> **What is required**
Please copy each line from the entries that contains the string "Resources".

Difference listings
= Beginning of Section =

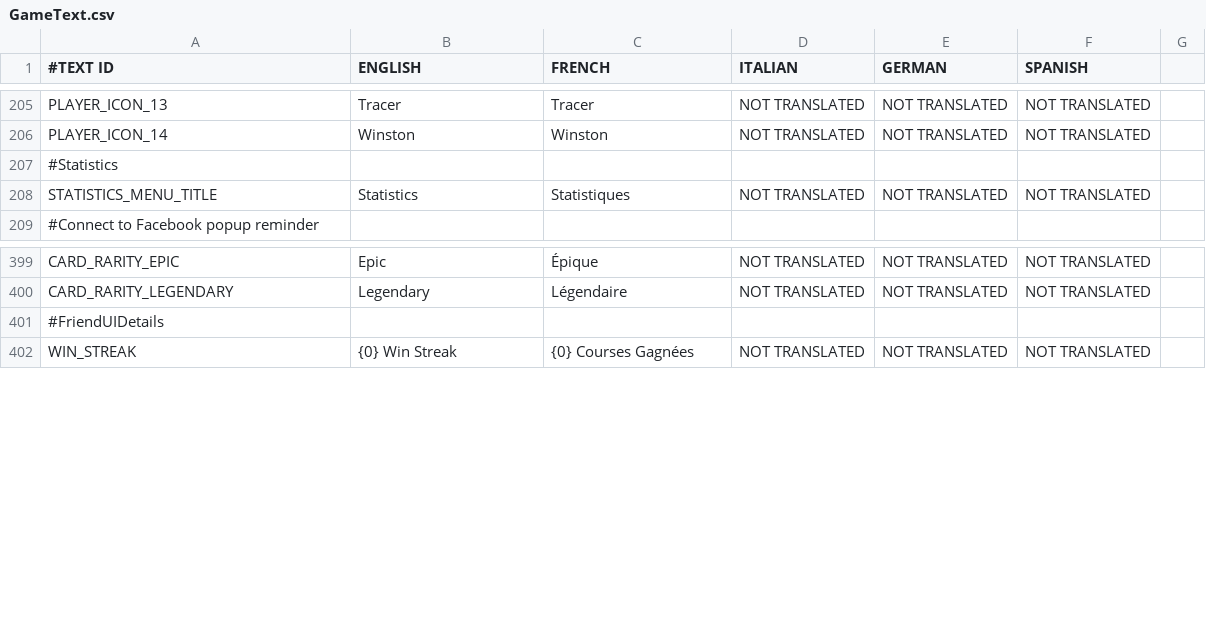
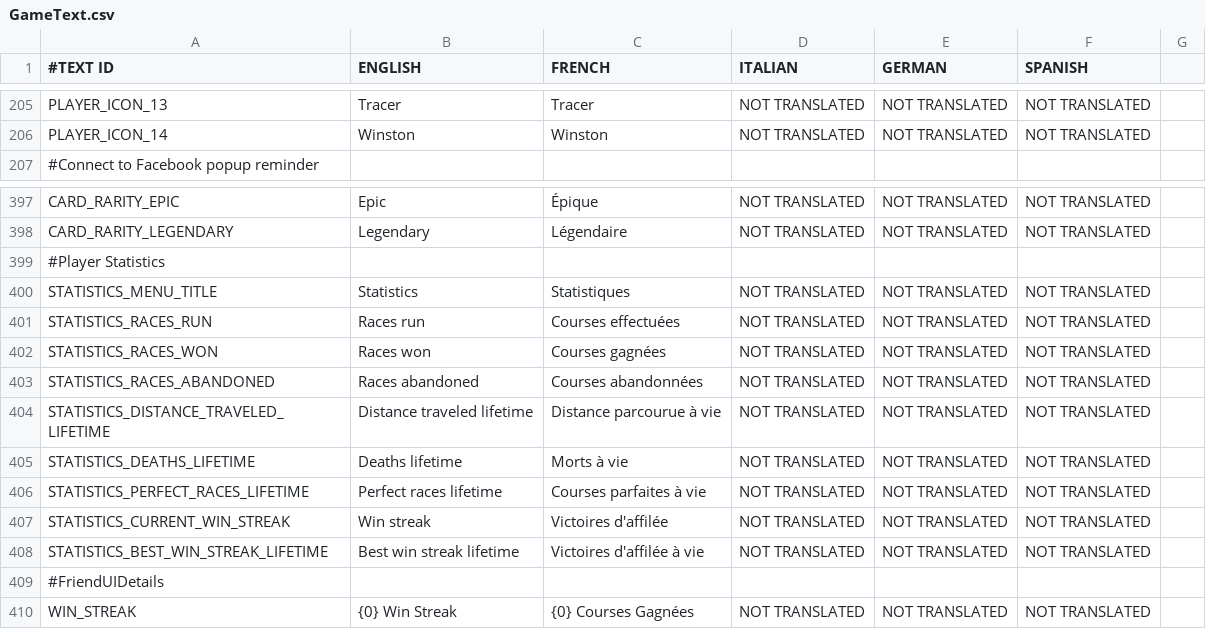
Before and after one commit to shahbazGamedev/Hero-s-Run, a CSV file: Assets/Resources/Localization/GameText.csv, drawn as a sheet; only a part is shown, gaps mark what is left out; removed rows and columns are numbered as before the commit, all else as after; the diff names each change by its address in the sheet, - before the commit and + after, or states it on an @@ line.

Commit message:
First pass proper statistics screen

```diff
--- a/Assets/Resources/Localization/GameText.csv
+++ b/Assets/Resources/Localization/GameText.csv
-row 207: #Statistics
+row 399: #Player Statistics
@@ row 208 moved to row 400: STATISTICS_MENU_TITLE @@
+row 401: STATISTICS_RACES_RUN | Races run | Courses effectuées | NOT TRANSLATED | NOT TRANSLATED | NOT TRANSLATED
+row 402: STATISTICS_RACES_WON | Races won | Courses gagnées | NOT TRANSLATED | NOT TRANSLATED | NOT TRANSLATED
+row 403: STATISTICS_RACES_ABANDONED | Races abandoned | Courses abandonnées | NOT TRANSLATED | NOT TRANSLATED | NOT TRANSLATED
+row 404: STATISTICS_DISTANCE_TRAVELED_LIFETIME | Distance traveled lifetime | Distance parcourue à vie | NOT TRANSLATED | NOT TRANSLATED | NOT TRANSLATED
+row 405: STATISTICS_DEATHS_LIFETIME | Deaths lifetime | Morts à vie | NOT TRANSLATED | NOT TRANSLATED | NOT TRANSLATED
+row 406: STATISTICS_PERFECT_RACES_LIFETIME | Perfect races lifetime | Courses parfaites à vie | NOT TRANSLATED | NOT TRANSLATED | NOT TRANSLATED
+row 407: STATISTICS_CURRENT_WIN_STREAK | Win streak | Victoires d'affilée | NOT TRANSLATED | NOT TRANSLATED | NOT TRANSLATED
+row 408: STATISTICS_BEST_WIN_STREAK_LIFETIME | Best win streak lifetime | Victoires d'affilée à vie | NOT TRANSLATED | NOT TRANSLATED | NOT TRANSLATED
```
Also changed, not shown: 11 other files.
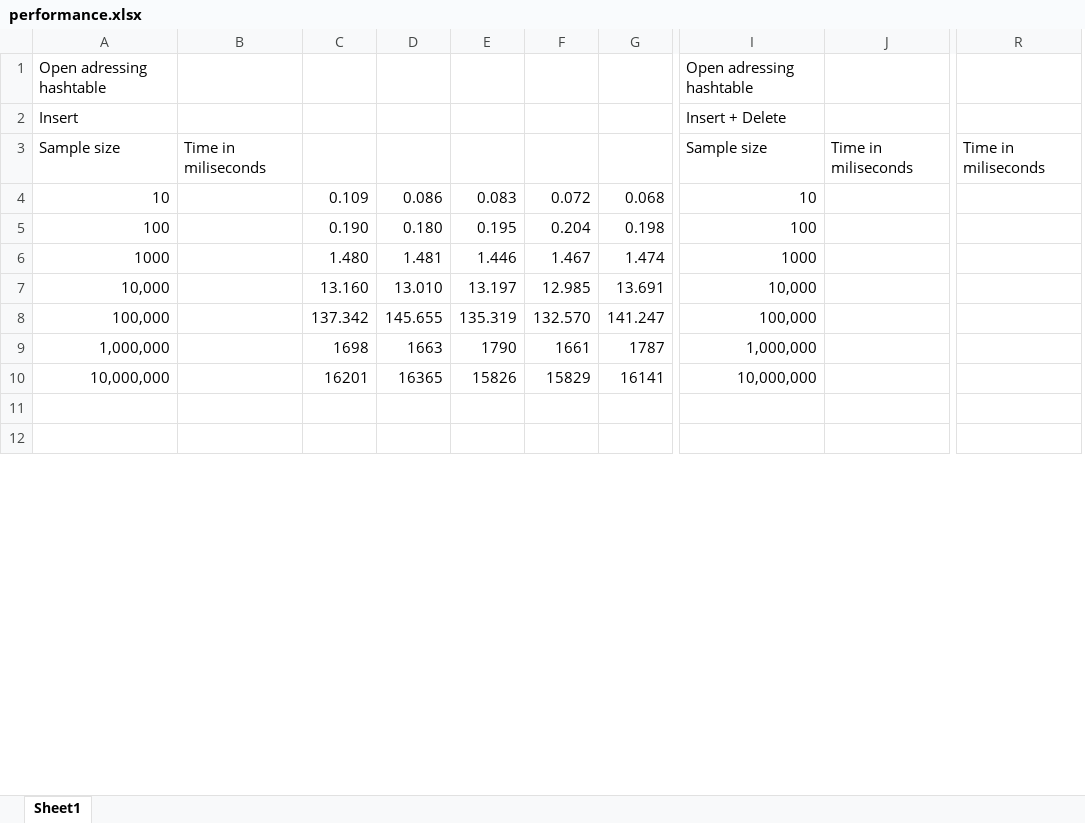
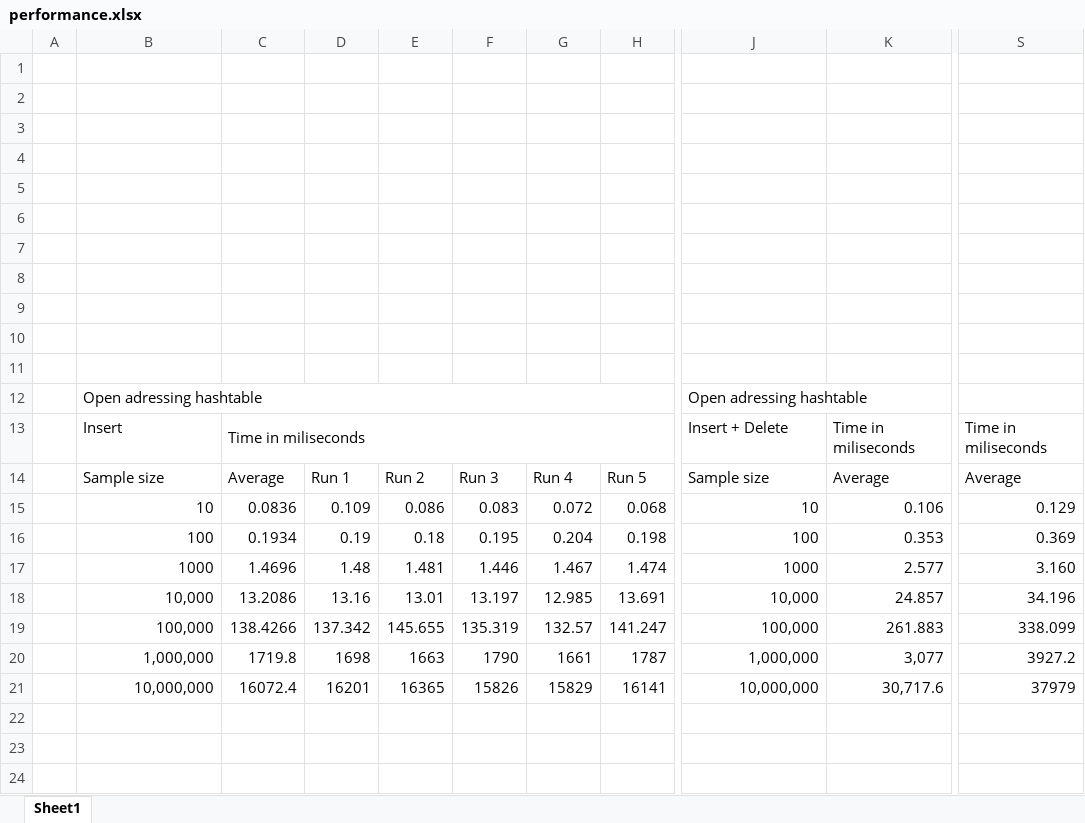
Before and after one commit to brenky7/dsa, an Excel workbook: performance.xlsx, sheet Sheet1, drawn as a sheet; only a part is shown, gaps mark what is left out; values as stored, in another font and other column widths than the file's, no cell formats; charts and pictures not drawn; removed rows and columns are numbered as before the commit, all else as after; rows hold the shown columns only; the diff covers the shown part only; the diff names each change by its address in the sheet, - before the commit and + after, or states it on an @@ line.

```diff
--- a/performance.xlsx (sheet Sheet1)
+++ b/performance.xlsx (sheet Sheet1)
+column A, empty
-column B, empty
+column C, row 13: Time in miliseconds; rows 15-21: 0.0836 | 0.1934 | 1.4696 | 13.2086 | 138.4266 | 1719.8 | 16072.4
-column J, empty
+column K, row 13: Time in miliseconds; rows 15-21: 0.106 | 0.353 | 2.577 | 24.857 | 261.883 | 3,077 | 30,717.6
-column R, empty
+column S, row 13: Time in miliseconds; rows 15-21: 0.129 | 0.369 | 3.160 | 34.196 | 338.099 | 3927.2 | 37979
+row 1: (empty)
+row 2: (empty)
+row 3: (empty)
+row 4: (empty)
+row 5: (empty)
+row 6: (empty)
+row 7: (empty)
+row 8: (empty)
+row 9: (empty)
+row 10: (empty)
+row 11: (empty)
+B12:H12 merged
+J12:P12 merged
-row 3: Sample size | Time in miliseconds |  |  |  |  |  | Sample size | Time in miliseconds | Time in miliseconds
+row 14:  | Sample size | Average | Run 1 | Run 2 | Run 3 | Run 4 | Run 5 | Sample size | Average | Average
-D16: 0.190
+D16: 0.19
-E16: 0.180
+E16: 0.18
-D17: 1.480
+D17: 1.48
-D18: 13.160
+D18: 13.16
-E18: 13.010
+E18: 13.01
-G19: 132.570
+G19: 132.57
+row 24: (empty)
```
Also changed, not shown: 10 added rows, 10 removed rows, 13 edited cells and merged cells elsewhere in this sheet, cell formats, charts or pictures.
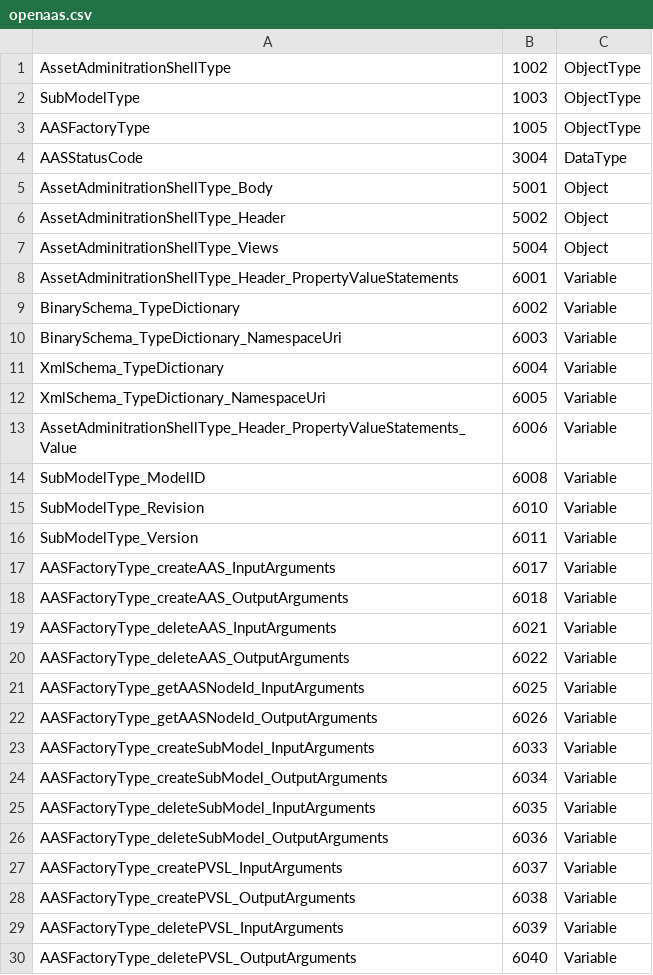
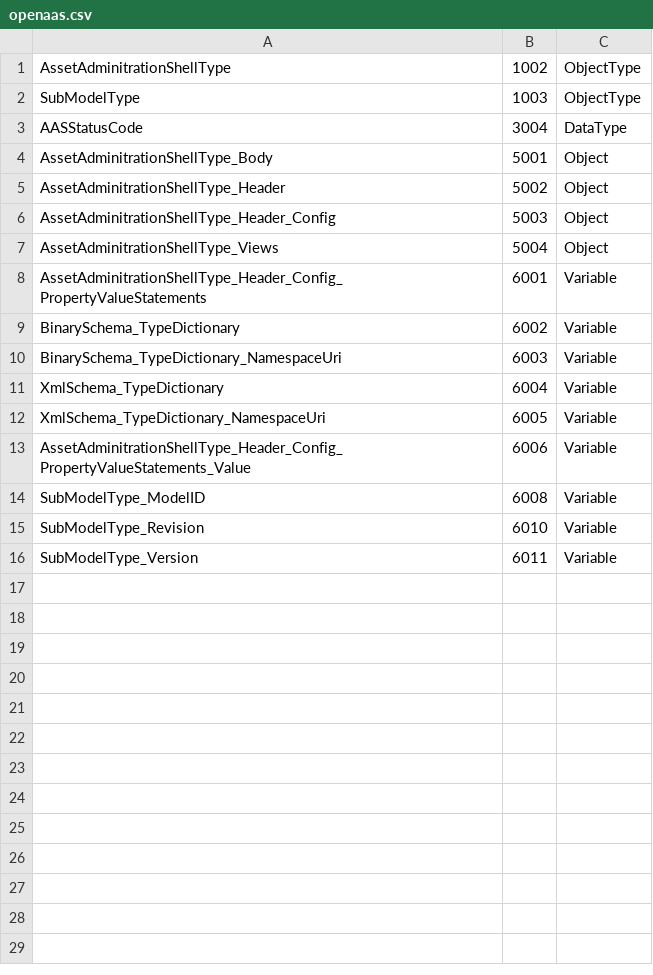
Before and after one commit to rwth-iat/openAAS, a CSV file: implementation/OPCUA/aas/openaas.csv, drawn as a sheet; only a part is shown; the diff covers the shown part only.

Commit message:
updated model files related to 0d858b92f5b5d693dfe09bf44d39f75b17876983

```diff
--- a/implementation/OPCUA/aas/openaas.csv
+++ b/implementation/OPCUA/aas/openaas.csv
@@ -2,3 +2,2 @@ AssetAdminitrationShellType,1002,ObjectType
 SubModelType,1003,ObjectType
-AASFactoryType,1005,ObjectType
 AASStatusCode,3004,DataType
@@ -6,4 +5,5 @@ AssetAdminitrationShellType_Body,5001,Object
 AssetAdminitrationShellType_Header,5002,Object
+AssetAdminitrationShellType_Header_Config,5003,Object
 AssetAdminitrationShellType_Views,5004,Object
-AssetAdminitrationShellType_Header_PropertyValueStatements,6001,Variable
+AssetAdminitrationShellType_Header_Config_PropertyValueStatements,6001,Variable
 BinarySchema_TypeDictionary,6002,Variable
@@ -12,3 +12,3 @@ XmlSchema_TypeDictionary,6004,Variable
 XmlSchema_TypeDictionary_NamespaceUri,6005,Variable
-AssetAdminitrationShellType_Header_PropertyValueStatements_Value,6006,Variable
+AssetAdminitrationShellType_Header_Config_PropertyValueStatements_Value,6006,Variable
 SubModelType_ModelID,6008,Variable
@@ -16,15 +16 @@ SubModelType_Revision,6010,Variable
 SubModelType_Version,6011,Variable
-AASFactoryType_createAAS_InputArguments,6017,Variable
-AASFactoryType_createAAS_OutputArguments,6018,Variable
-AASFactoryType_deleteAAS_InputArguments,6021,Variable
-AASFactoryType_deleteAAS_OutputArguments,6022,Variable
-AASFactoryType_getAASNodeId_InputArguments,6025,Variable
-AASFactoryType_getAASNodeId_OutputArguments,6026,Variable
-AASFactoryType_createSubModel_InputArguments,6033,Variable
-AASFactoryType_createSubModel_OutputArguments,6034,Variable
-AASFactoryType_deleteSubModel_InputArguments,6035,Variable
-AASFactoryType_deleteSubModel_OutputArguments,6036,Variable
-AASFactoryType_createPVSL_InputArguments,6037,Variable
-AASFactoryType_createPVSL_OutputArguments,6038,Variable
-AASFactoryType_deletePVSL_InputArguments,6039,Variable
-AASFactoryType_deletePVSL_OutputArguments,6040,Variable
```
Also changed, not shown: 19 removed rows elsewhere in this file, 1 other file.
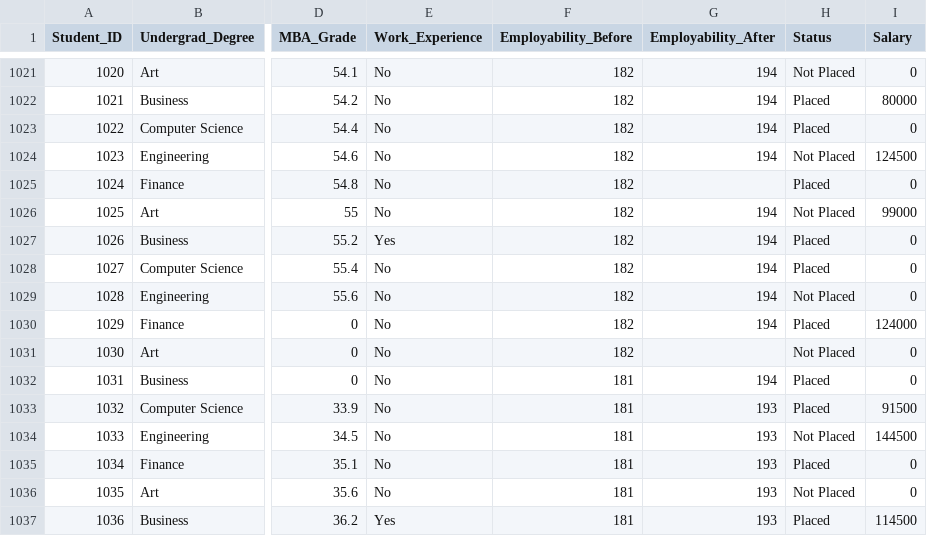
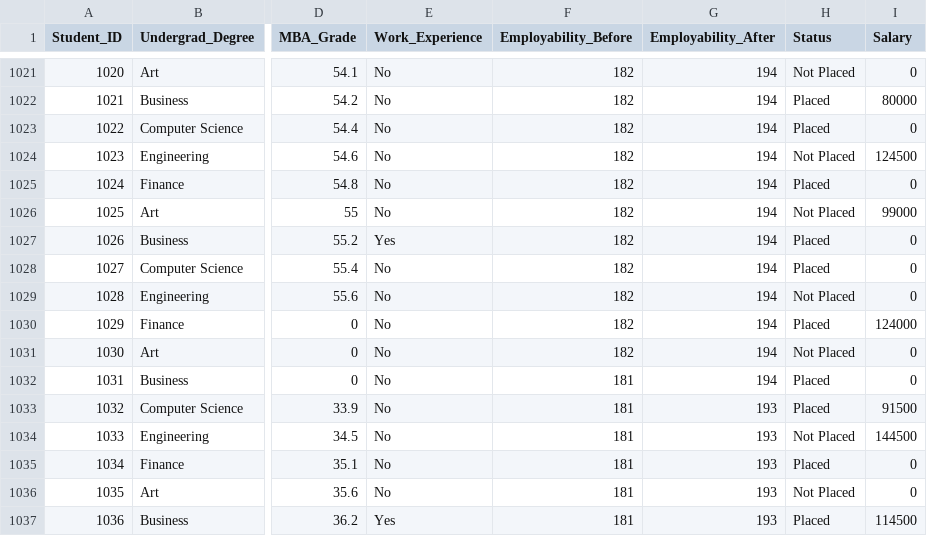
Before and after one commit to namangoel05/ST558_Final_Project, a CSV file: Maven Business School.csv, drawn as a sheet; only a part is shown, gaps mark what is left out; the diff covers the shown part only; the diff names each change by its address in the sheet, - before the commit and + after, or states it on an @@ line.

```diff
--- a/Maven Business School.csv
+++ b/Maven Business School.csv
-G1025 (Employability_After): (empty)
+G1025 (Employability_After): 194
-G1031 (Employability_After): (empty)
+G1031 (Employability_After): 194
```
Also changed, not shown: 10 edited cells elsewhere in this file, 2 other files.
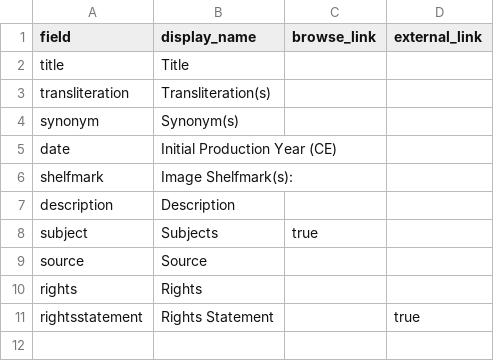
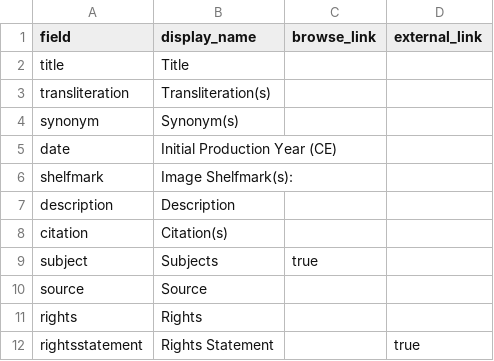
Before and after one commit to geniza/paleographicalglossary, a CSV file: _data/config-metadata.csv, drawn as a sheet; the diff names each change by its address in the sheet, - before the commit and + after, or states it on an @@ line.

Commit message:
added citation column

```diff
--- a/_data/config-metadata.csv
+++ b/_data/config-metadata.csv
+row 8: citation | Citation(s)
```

= End of Section =

> **Answer for this exercise**
Before and after one commit to shahbazGamedev/Hero-s-Run, a CSV file: Assets/Resources/Localization/GameText.csv, drawn as a sheet; only a part is shown, gaps mark what is left out; removed rows and columns are numbered as before the commit, all else as after; the diff names each change by its address in the sheet, - before the commit and + after, or states it on an @@ line.
--- a/Assets/Resources/Localization/GameText.csv
+++ b/Assets/Resources/Localization/GameText.csv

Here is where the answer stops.